Task statement
The result should be every line of the listing that contains "Shenzhen".

Task data
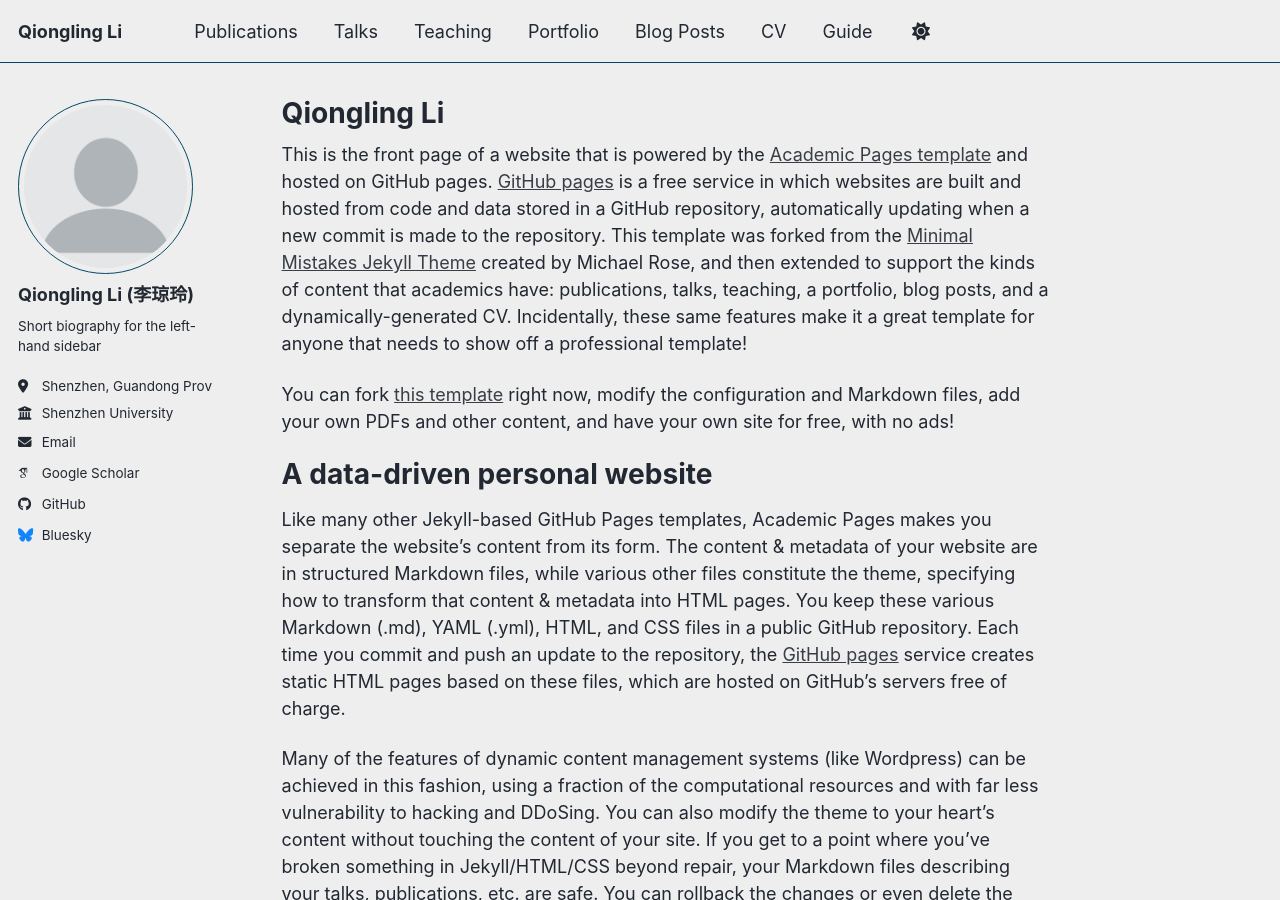
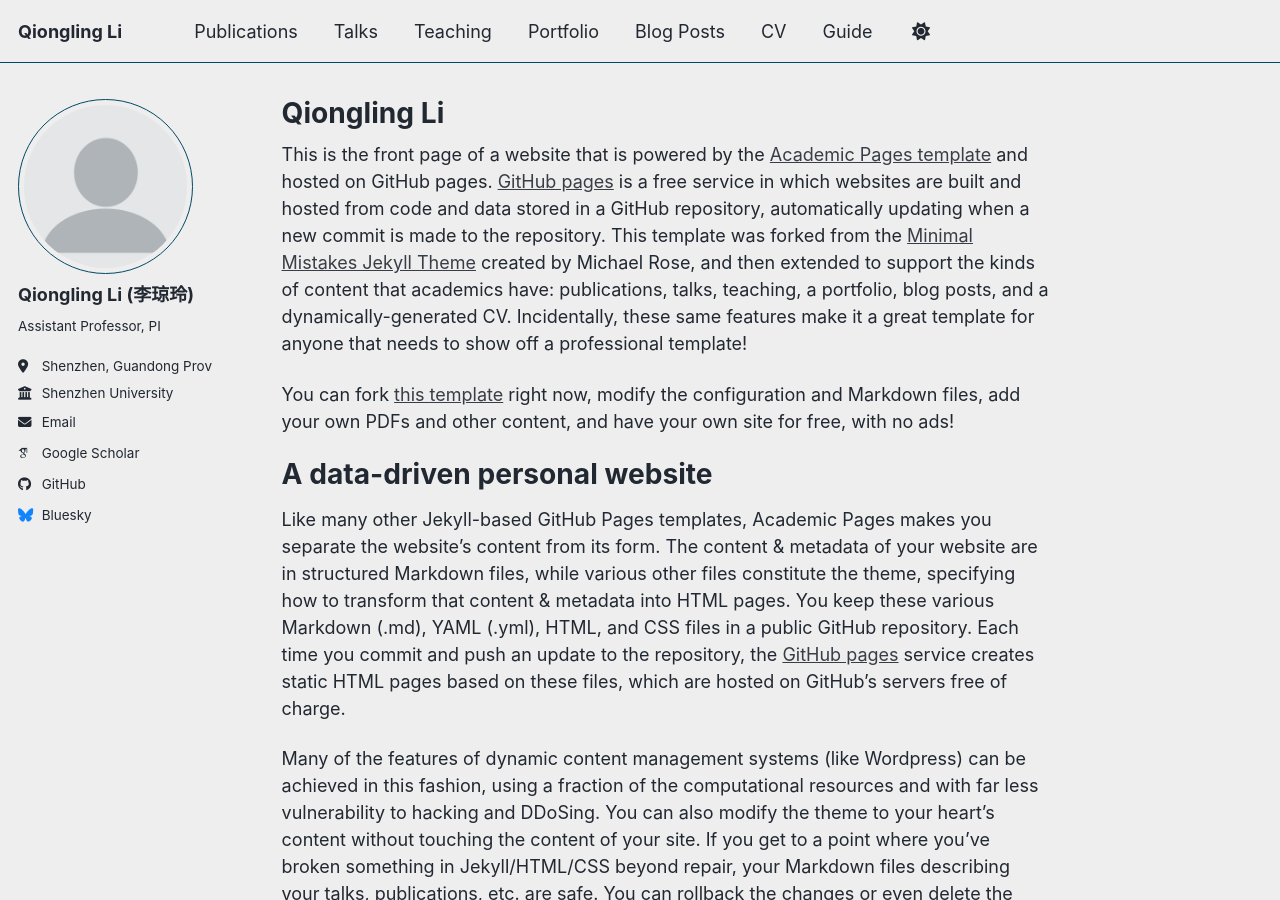
Before and after one commit to QionglingLi/QionglingLi.github.io, a Jekyll site: the page built from _pages/about.md, in a window 1280 px wide and 900 px high. Built offline with Jekyll 4.4.1, drawn with Linux system fonts in a browser that asks for light colours; some web fonts are replaced; a script bundle is joined from its source files by our own code; library files that are not in the unit come from our copies.

Commit message:
Update _config.yml

```diff
--- a/_config.yml
+++ b/_config.yml
@@ -26,7 +26,7 @@
   avatar           : "profile.png"
   name             : "Qiongling Li (李琼玲)"
   pronouns         : # example: "she/her"
-  bio              : "Short biography for the left-hand sidebar"
+  bio              : "Assistant Professor, PI"
   location         : "Shenzhen, Guandong Province"
   employer         : "Shenzhen University"
   uri              : # URL
```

Completed exercise
   location         : "Shenzhen, Guandong Province"
   employer         : "Shenzhen University"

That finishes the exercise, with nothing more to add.